There is a very good single-disc Talking Heads hits package available, Rhino’s 2004 package The Very Best of Talking Heads, that covers all the bases and doesn’t leave out anything especially critical (though it would have been nice to have “I Zimbra” from Fear of Music and “Slippery People” from Speaking in Tongues here as well), but if you want to go bigger, the band also has an excellent double-disc anthology,1992’s Sand in the Vaseline: Popular Favorites 1976-1992, that also includes three new previously-unreleased tracks, including the excellent Naked outtake “Lifetime Piling Up.” Avoid the clunky boxed set Once in a Lifetime, which has a great selection of songs and refreshingly remastered sound but suffers from some really awkward and ill-conceived packaging.
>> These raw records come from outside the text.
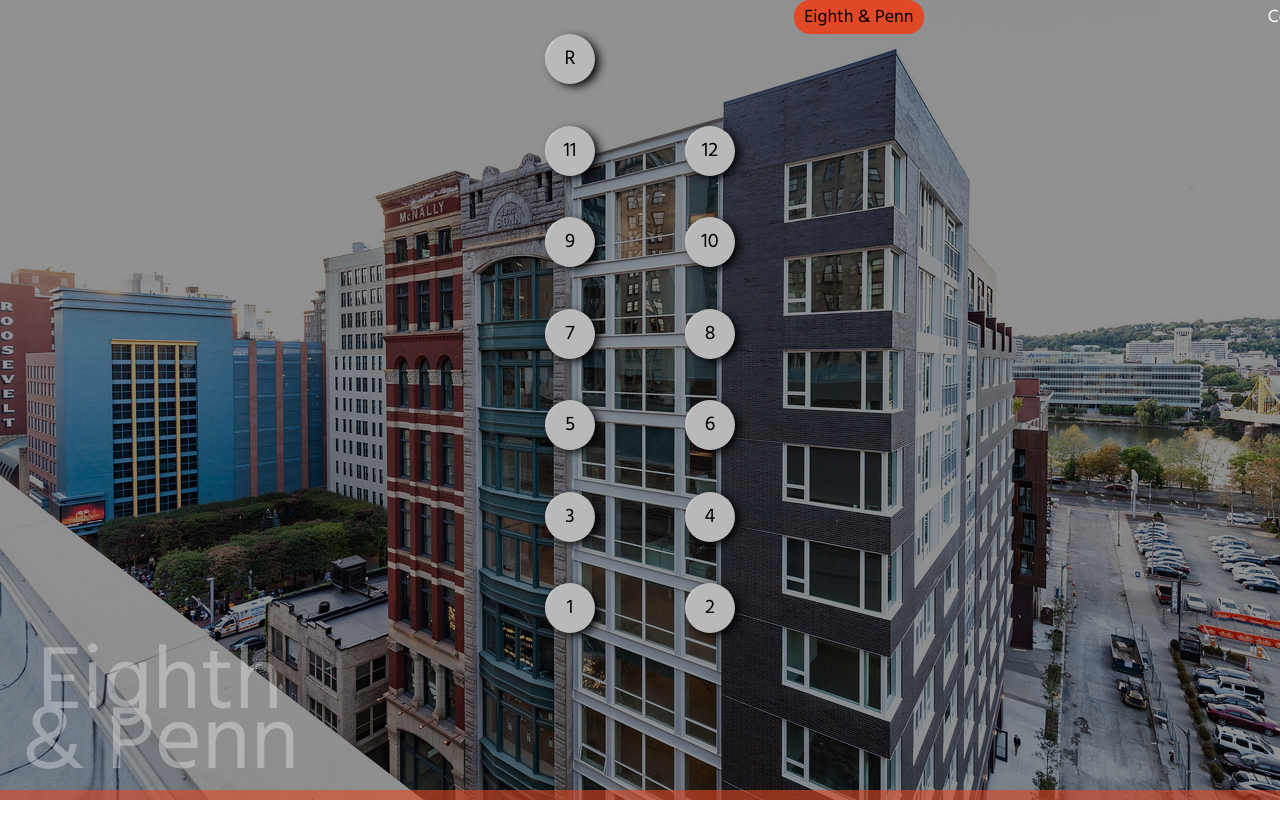
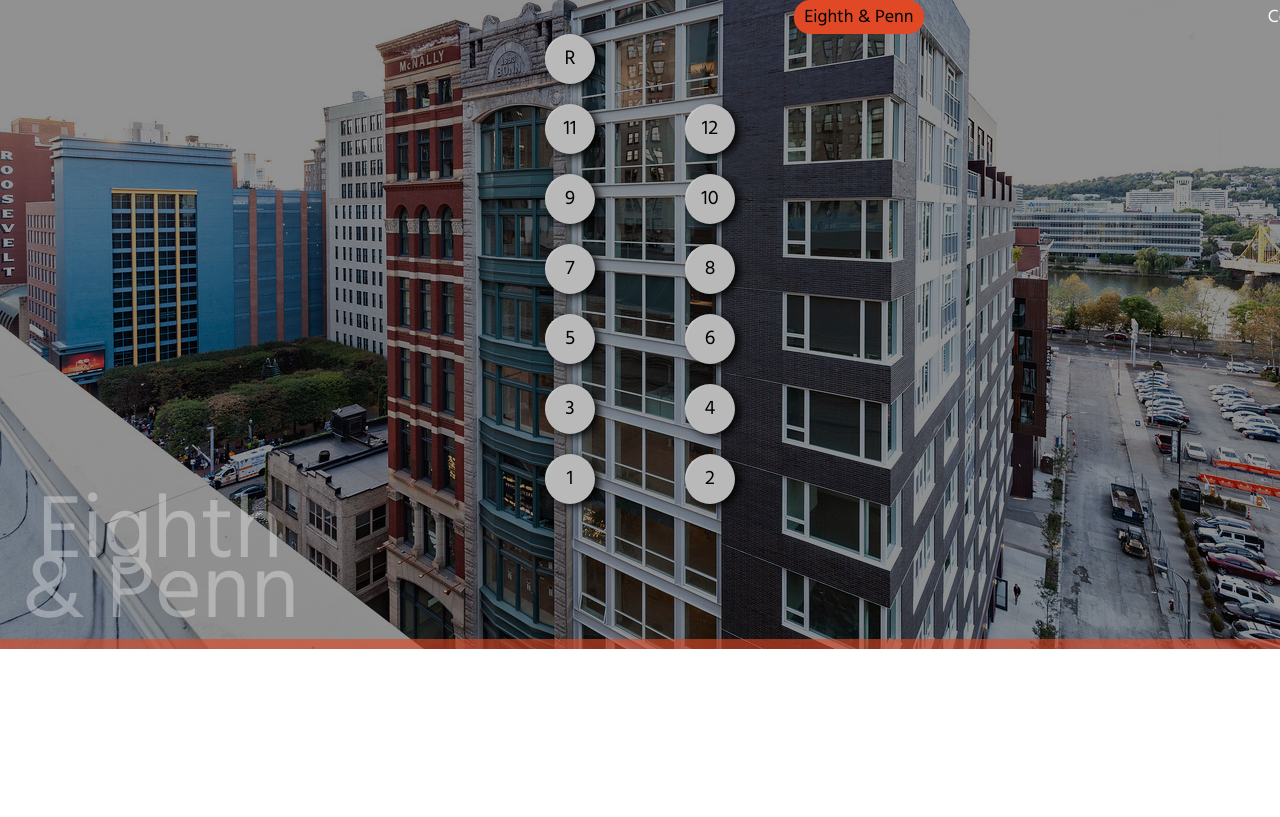
Before and after one commit to scottBowles/work-in-an-elevator, a React (Vite) app: page / in a window 1280 px wide. Shown: the top 817 px of the page. Built offline with nearby package versions, Linux system fonts and the light colour scheme.

Commit message:
Change 100vh to 100% in css

```diff
--- a/src/styles/styles.css
+++ b/src/styles/styles.css
@@ -6,8 +6,9 @@
   font-family: "Hind", sans-serif;
 }
 
-html {
-  height: -webkit-fill-available;
+html,
+body {
+  height: 100%;
 }
 
 * {
@@ -25,7 +26,7 @@ button {
 }
 
 #container {
-  height: 100vh;
+  height: 100%;
   display: flex;
   flex-direction: column;
   align-items: center;
@@ -58,7 +59,6 @@ nav ul {
 }
 
 nav li {
-
   display: flex;
   flex-direction: row;
   justify-content: space-evenly;
@@ -113,7 +113,7 @@ main {
   width: var(--dimension);
   height: var(--dimension);
   border-radius: 0;
-  background-color: #CDCFD0;
+  background-color: #cdcfd0;
   box-shadow: inset 0 0 2px 1px white, 0 0 0 1px white;
 }
 
```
While the 1982 double-disc The Name of This Band Is Talking Heads offers a more extensive selection of songs and creatively captures the band at several different stages between 1977 and 1981, the definitive Talking Heads live album is most definitely 1984’s Stop Making Sense, a soundtrack to the Jonathan Demme-directed concert film of the same name. The disc showcases the band playing with an expanded lineup featuring Bernie Worrell from the Parliament/Funkadelic family and Alex Weir from the Brothers Johnson’s band and has some incredible performances. “Psycho Killer” is re-arranged completely, reworked as a stark near-unplugged number with just Byrne’s acoustic guitar and a drum machine for accompaniment, while “Slippery People” is sped up from its studio version to great effect, the live version presented here easily packing more punch than the version presented on Speaking in Tongues. “Once in a Lifetime” is similarly sped up and has more of an R&B/soul flavor in its incarnation here than the more world-music-oriented studio version from Remain in Light, but it works equally well, and the live version became a minor radio hit in its own right and was also used over the opening and closing credits of the movie Down and Out in Beverly Hills. The band also plays Al Green’s “Take Me to the River” at its regular tempo, not the radically slowed-down tempo they employed for the song on More Songs About Building and Food; naturally, it’s quite different this way, but it’s equally effective, and the gospel-infused version here actually may pack more passion and emotion than the version you know from the radio. (The 1999 expanded CD reissue adds seven extra tracks, including a live performance of the dancefloor classic “Genius of Love” by bassist Tina Weymouth and drummer Chris Frantz’s influential side project, Tom Tom Club.) It’s rare that a live album is actually a must-own, but Stop Making Sense is every bit as fantastic as any of the best Talking Heads studio albums.